*Exercise directions:*
Please find all lines containing "ffcccc" in the listing below and copy them.

*Records for this task:*
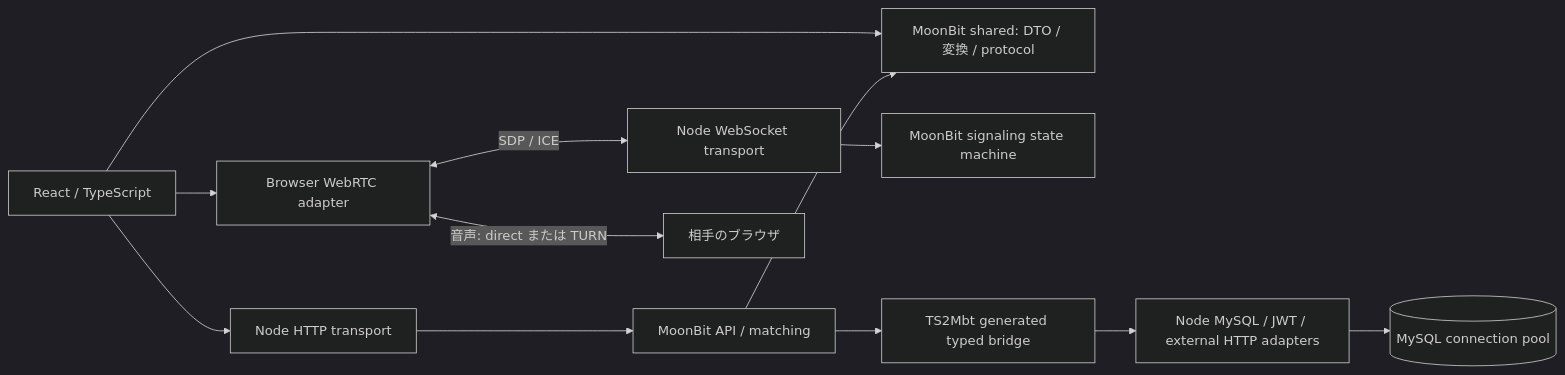
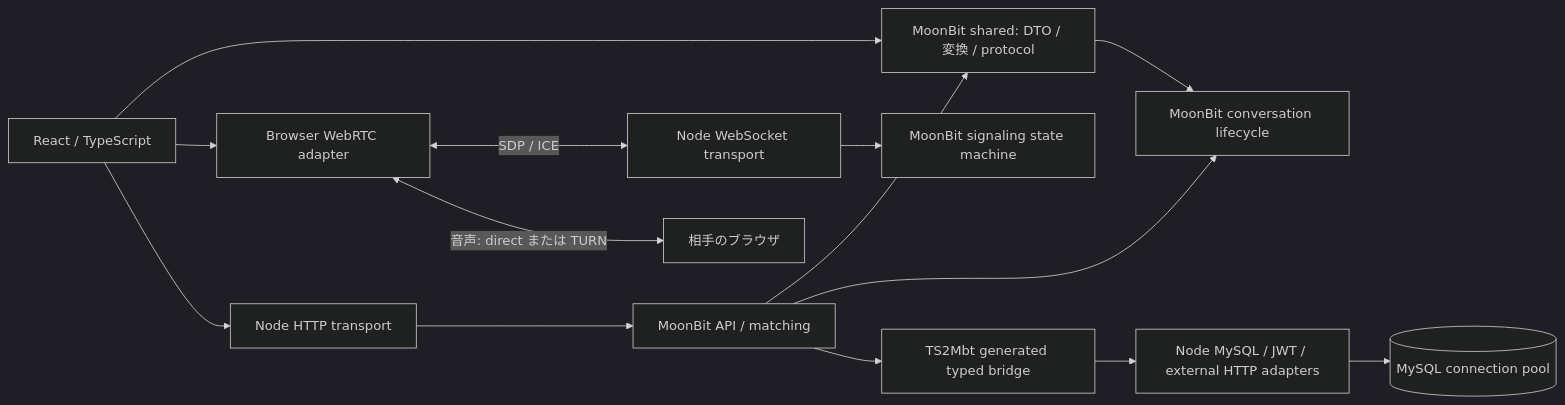
One commit to Hosi121/SpeakUp-moonbit changed the diagram in docs/migration.md. Above: the diagram before and after it, drawn with Mermaid (dark theme). The commit also changed other lines of this file and 55 other files, not shown here.

````diff
--- a/docs/migration.md
+++ b/docs/migration.md
@@ -7,14 +7,16 @@
 ```mermaid
 flowchart LR
   UI[React / TypeScript] --> S[MoonBit shared: DTO / 変換 / protocol]
   UI --> B[Browser WebRTC adapter]
   B <-->|SDP / ICE| W[Node WebSocket transport]
   W --> H[MoonBit signaling state machine]
   UI --> N[Node HTTP transport]
   N --> A[MoonBit API / matching]
   A --> S
+  A --> C[MoonBit conversation lifecycle]
+  S --> C
   A --> G[TS2Mbt generated typed bridge]
   G --> IO[Node MySQL / JWT / external HTTP adapters]
   IO --> DB[(MySQL connection pool)]
   B <-->|音声: direct または TURN| P[相手のブラウザ]
 ```
````
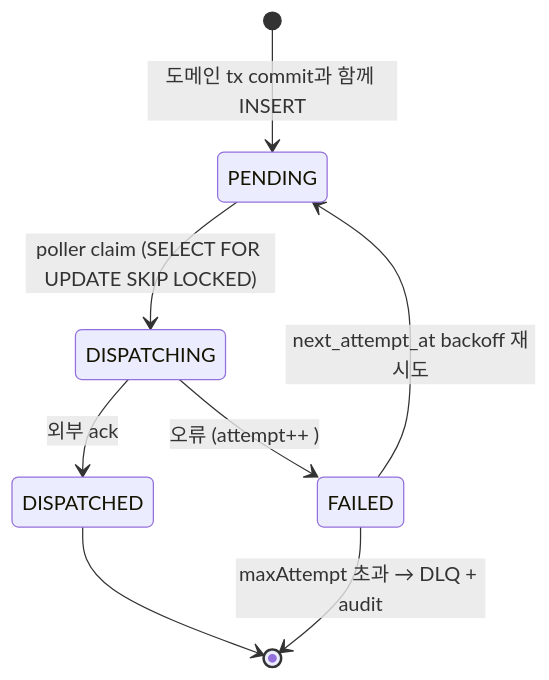
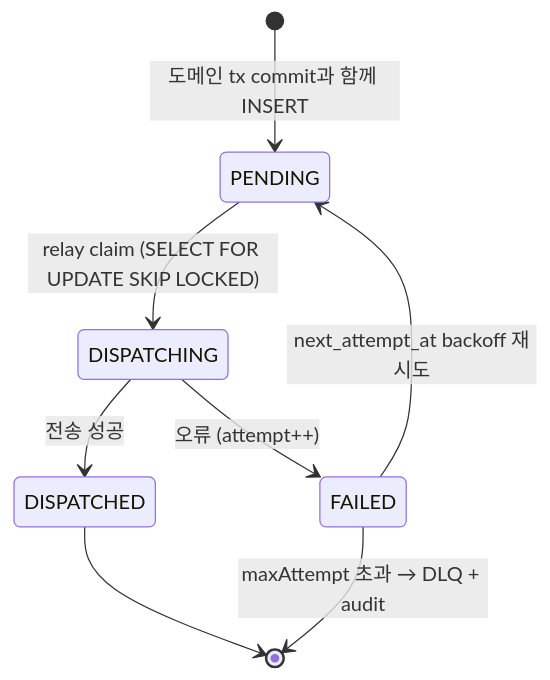
The sixth of 8 diagrams in docs/design/integration/02-aml-integration.md (smkim89/aml-system-docs), drawn with Mermaid before and after one commit. The commit also changed other lines of this file and 11 other files, not shown here.

````diff
--- a/docs/design/integration/02-aml-integration.md
+++ b/docs/design/integration/02-aml-integration.md
@@ -462,10 +420,10 @@
 ```mermaid
 stateDiagram-v2
     [*] --> PENDING : 도메인 tx commit과 함께 INSERT
-    PENDING --> DISPATCHING : poller claim (SELECT FOR UPDATE SKIP LOCKED)
-    DISPATCHING --> DISPATCHED : 외부 ack
-    DISPATCHING --> FAILED : 오류 (attempt++ )
+    PENDING --> DISPATCHING : relay claim (SELECT FOR UPDATE SKIP LOCKED)
+    DISPATCHING --> DISPATCHED : 전송 성공
+    DISPATCHING --> FAILED : 오류 (attempt++)
     FAILED --> PENDING : next_attempt_at backoff 재시도
     FAILED --> [*] : maxAttempt 초과 → DLQ + audit
     DISPATCHED --> [*]
 ```
````
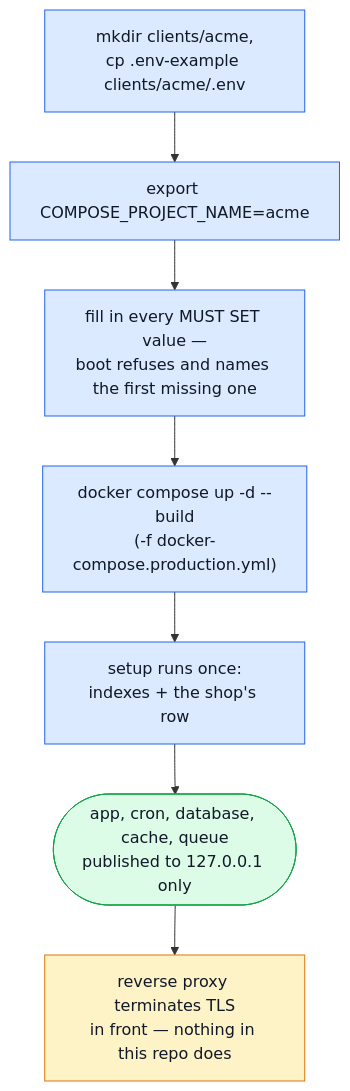
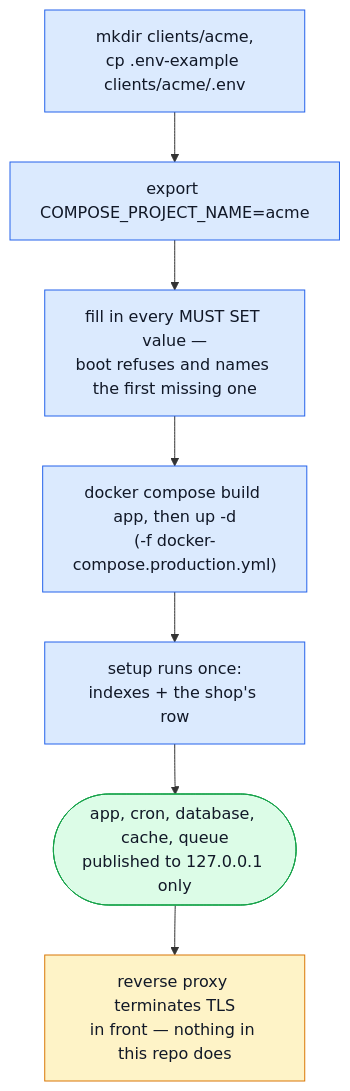
The diagram in docs/getting-started-production.md (Guebbit/boilerplate-node-backend), drawn with Mermaid before and after one commit. The commit also changed other lines of this file and 1 other file, not shown here.

First line of the commit message:
docs(deploy): build the app image before the first up, and set NODE_TRUST_PROXY_HOPS behind a proxy

````diff
--- a/docs/getting-started-production.md
+++ b/docs/getting-started-production.md
@@ -19,16 +19,16 @@
 ```mermaid
 flowchart TD
     Dir["mkdir clients/acme,\ncp .env-example clients/acme/.env"] --> Name["export COMPOSE_PROJECT_NAME=acme"]
     Name --> Secrets["fill in every MUST SET value —\nboot refuses and names the first missing one"]
-    Secrets --> Up["docker compose up -d --build\n(-f docker-compose.production.yml)"]
+    Secrets --> Up["docker compose build app, then up -d\n(-f docker-compose.production.yml)"]
     Up --> Setup["setup runs once:\nindexes + the shop's row"]
     Setup --> Running(["app, cron, database, cache, queue\npublished to 127.0.0.1 only"])
     Running --> Proxy["reverse proxy terminates TLS\nin front — nothing in this repo does"]
 
     classDef step fill:#dbeafe,stroke:#2563eb,color:#111827;
     classDef done fill:#dcfce7,stroke:#16a34a,color:#111827;
     classDef warn fill:#fef3c7,stroke:#d97706,color:#111827;
     class Dir,Name,Secrets,Up,Setup step;
     class Running done;
     class Proxy warn;
 ```
````
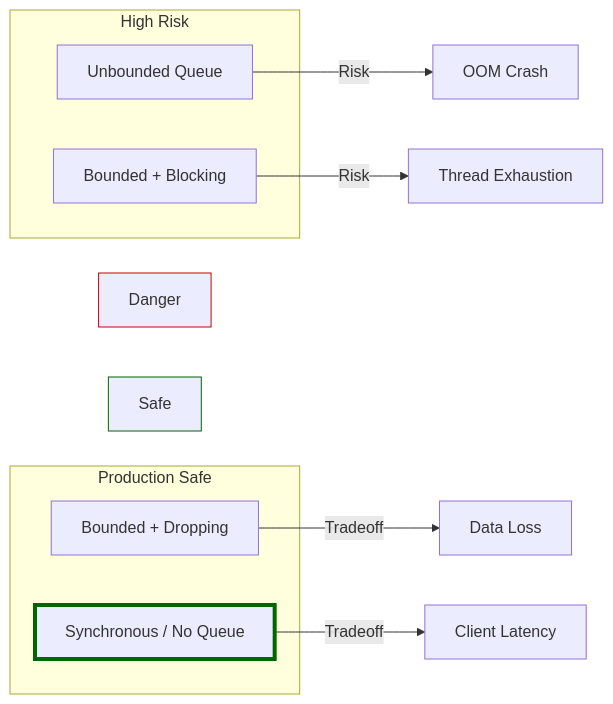
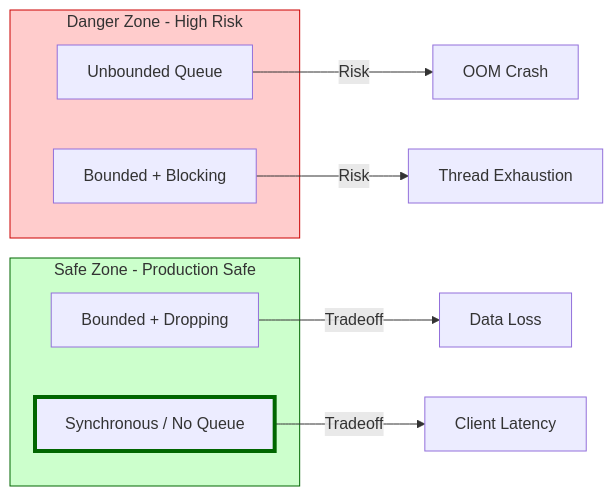
One commit to suaybdemir/CloudScale-Event-Platform changed the diagram in docs/tradeoffs.md. Above: the diagram before and after it, drawn with Mermaid. The commit also changed 4 other files, not shown here.

Commit message:
docs: improve visuals, fix diagrams, and enhance readme

````diff
--- a/docs/tradeoffs.md
+++ b/docs/tradeoffs.md
@@ -61,22 +61,22 @@
 ```mermaid
 graph LR
-    subgraph Danger Zone [High Risk]
+    subgraph DangerZone [Danger Zone - High Risk]
         Unbounded[Unbounded Queue]
         Blocking[Bounded + Blocking]
     end
 
-    subgraph Safe Zone [Production Safe]
+    subgraph SafeZone [Safe Zone - Production Safe]
         Dropping[Bounded + Dropping]
         Sync[Synchronous / No Queue]
     end
 
     Unbounded -->|Risk| OOM[OOM Crash]
     Blocking -->|Risk| Cascade[Thread Exhaustion]
     
     Dropping -->|Tradeoff| Loss[Data Loss]
     Sync -->|Tradeoff| Latency[Client Latency]
 
-    style Danger Zone fill:#ffcccc,stroke:#cc0000
-    style Safe Zone fill:#ccffcc,stroke:#006600
+    style DangerZone fill:#ffcccc,stroke:#cc0000
+    style SafeZone fill:#ccffcc,stroke:#006600
     style Sync stroke-width:4px,stroke:#006600
 ```
````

*Written reply:*
-    style Danger Zone fill:#ffcccc,stroke:#cc0000
+    style DangerZone fill:#ffcccc,stroke:#cc0000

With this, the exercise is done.